→ THE PROBLEM: Would you please set down the data again exactly as given, excluding the pictures?

Collected data:

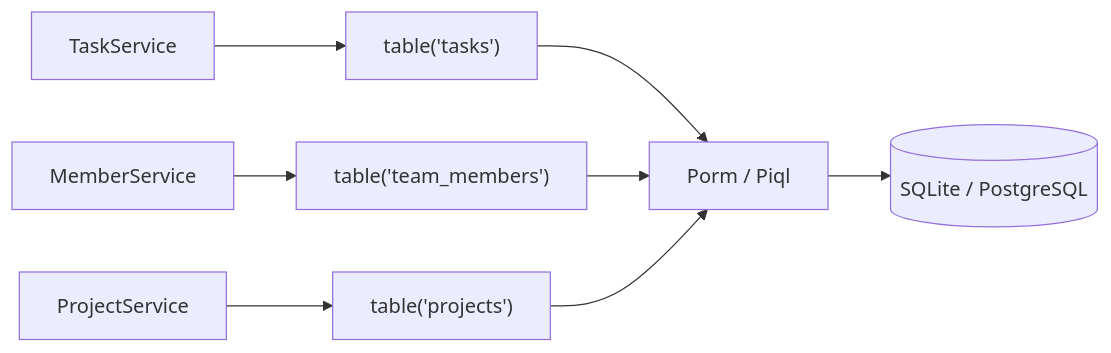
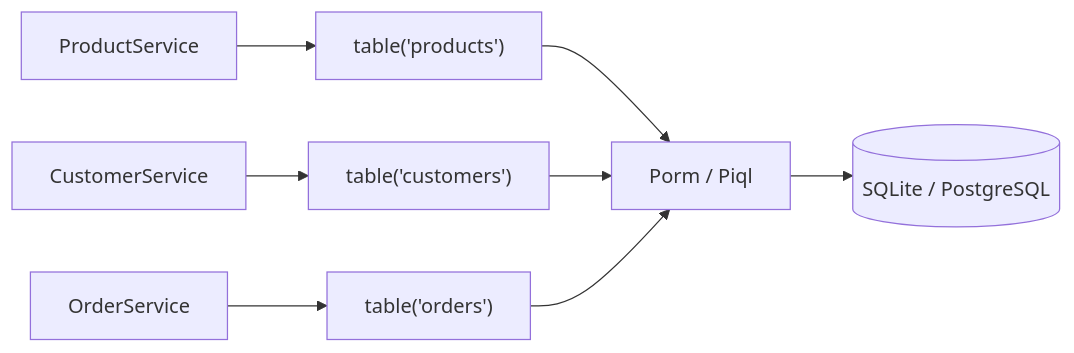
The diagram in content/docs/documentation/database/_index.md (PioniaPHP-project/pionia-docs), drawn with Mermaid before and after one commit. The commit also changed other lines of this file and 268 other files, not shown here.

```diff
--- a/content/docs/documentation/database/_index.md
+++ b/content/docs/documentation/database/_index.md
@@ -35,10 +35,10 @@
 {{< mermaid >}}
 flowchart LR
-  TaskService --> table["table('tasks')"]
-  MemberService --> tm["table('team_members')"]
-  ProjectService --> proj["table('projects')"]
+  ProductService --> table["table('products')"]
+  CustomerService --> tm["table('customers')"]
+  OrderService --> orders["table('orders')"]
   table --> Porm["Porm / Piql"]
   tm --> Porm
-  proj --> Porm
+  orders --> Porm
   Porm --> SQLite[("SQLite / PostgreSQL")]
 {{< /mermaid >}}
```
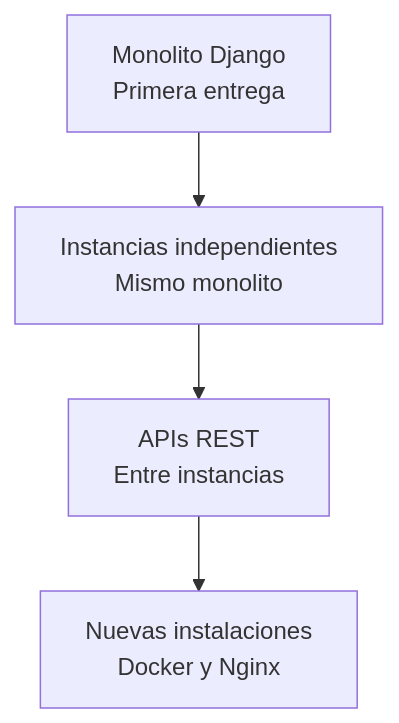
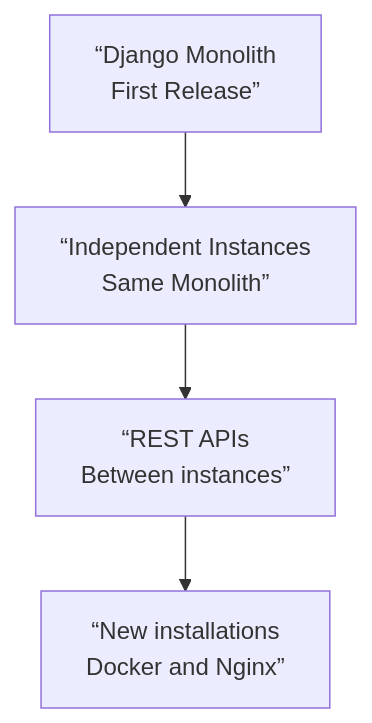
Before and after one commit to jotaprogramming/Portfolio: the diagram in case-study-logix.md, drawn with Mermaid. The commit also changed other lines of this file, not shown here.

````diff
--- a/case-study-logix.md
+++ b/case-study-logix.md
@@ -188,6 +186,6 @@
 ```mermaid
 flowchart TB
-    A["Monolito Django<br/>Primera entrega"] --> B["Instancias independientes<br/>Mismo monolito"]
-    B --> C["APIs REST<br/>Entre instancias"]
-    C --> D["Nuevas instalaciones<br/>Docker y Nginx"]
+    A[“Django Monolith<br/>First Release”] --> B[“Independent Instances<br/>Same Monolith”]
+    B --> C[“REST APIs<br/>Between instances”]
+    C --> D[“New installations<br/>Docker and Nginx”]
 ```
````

→ ANSWER TO THIS EXERCISE:
The diagram in content/docs/documentation/database/_index.md (PioniaPHP-project/pionia-docs), drawn with Mermaid before and after one commit. The commit also changed other lines of this file and 268 other files, not shown here.

```diff
--- a/content/docs/documentation/database/_index.md
+++ b/content/docs/documentation/database/_index.md
@@ -35,10 +35,10 @@
 {{< mermaid >}}
 flowchart LR
-  TaskService --> table["table('tasks')"]
-  MemberService --> tm["table('team_members')"]
-  ProjectService --> proj["table('projects')"]
+  ProductService --> table["table('products')"]
+  CustomerService --> tm["table('customers')"]
+  OrderService --> orders["table('orders')"]
   table --> Porm["Porm / Piql"]
   tm --> Porm
-  proj --> Porm
+  orders --> Porm
   Porm --> SQLite[("SQLite / PostgreSQL")]
 {{< /mermaid >}}
```
Before and after one commit to jotaprogramming/Portfolio: the diagram in case-study-logix.md, drawn with Mermaid. The commit also changed other lines of this file, not shown here.

````diff
--- a/case-study-logix.md
+++ b/case-study-logix.md
@@ -188,6 +186,6 @@
 ```mermaid
 flowchart TB
-    A["Monolito Django<br/>Primera entrega"] --> B["Instancias independientes<br/>Mismo monolito"]
-    B --> C["APIs REST<br/>Entre instancias"]
-    C --> D["Nuevas instalaciones<br/>Docker y Nginx"]
+    A[“Django Monolith<br/>First Release”] --> B[“Independent Instances<br/>Same Monolith”]
+    B --> C[“REST APIs<br/>Between instances”]
+    C --> D[“New installations<br/>Docker and Nginx”]
 ```
````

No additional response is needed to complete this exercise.